| Exercise brief |
Go over the data below line by line, and state how many lines contain the string "media". Give the number only.

[The data]

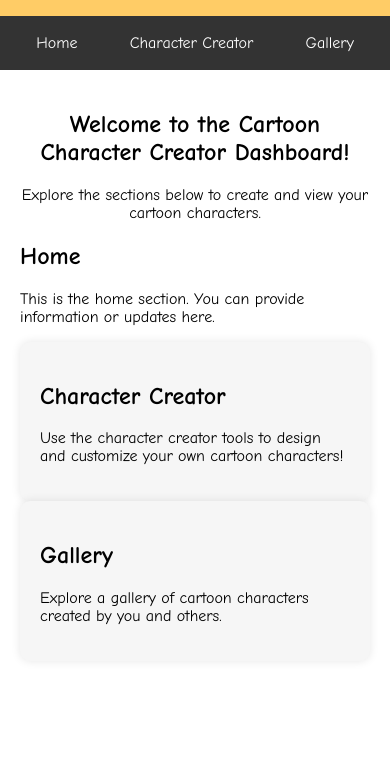
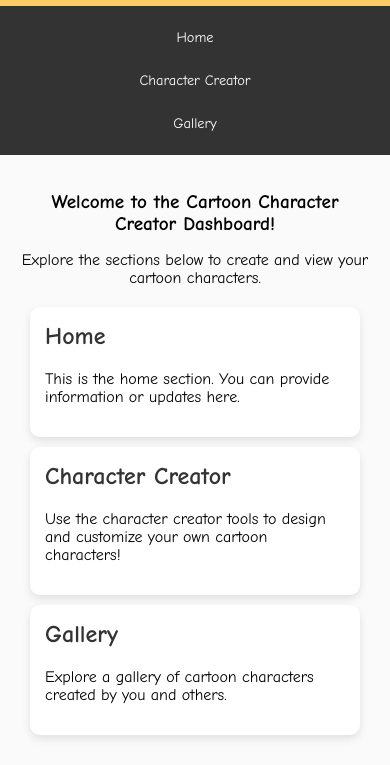
Before and after one commit to Yogajanmaaparajita/Cartoon-login-page, a plain HTML site: page dashboard.html in a window 390 px wide. Shown: the part 84-849 px from the top of the page. Drawn offline with Linux system fonts and the light colour scheme.

Commit message:
Update dashboard.html

```diff
--- a/dashboard.html
+++ b/dashboard.html
@@ -8,28 +8,30 @@
     body {
       margin: 0;
       font-family: 'Comic Sans MS', cursive, sans-serif;
+      background-color: #fafafa;
     }
 
     header {
       background-color: #ffcc66;
-      padding: 10px;
+      padding: 15px;
       text-align: center;
     }
 
     nav {
       background-color: #333;
-      color: #fff;
       display: flex;
-      justify-content: space-around;
+      justify-content: center;
+      flex-wrap: wrap;
       padding: 10px;
     }
 
     nav a {
       color: #fff;
       text-decoration: none;
-      padding: 8px 16px;
+      padding: 10px 15px;
       border-radius: 5px;
       transition: background-color 0.3s;
+      margin: 5px;
     }
 
     nav a:hover {
@@ -46,24 +48,50 @@
     }
 
     .section-content {
-      max-width: 800px;
-      margin: 0 auto;
+      max-width: 900px;
+      margin: 20px auto;
+      padding: 20px;
+      background-color: #fff;
+      border-radius: 10px;
+      box-shadow: 0 4px 8px rgba(0, 0, 0, 0.1);
     }
 
-    /* Add specific styling for different sections as needed */
-
-    .character-creator {
-      background-color: #f6f6f6;
-      padding: 20px;
-      border-radius: 10px;
-      box-shadow: 0 0 10px rgba(0, 0, 0, 0.1);
+    .section-content h2 {
+      margin-top: 0;
+      color: #333;
     }
 
-    .gallery {
-      background-color: #f6f6f6;
-      padding: 20px;
-      border-radius: 10px;
-      box-shadow: 0 0 10px rgba(0, 0, 0, 0.1);
+    /* Responsive Design */
+    @media (max-width: 768px) {
+      nav {
+        flex-direction: column;
+        align-items: center;
+      }
+
+      nav a {
+        width: 90%;
+        text-align: center;
+      }
+
+      .section-content {
+        margin: 10px;
+        padding: 15px;
+      }
+    }
+
+    @media (max-width: 480px) {
+      header h1 {
+        font-size: 1.5rem;
+      }
+
+      .welcome-message h2 {
+        font-size: 1.2rem;
+      }
+
+      nav a {
+        font-size: 0.9rem;
+        padding: 8px;
+      }
     }
   </style>
 </head>
@@ -74,9 +102,9 @@
   </header>
 
   <nav>
-    <a href="home.html">Home</a>
-    <a href="https://www.canva.com/create/cartoons/">Character Creator</a>
-    <a href="https://pixabay.com/images/search/cartoon%20characters/">Gallery</a>
+    <a href="#home">Home</a>
+    <a href="#character-creator">Character Creator</a>
+    <a href="#gallery">Gallery</a>
   </nav>
 
   <div class="dashboard-content">
@@ -90,16 +118,14 @@
       <p>This is the home section. You can provide information or updates here.</p>
     </div>
 
-    <div class="section-content character-creator" id="character-creator">
+    <div class="section-content" id="character-creator">
       <h2>Character Creator</h2>
       <p>Use the character creator tools to design and customize your own cartoon characters!</p>
-      <!-- Add specific content for the character creator section -->
     </div>
 
-    <div class="section-content gallery" id="gallery">
+    <div class="section-content" id="gallery">
       <h2>Gallery</h2>
       <p>Explore a gallery of cartoon characters created by you and others.</p>
-      <!-- Add specific content for the gallery section -->
     </div>
   </div>
 
```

[/The data]

| Answer below |
2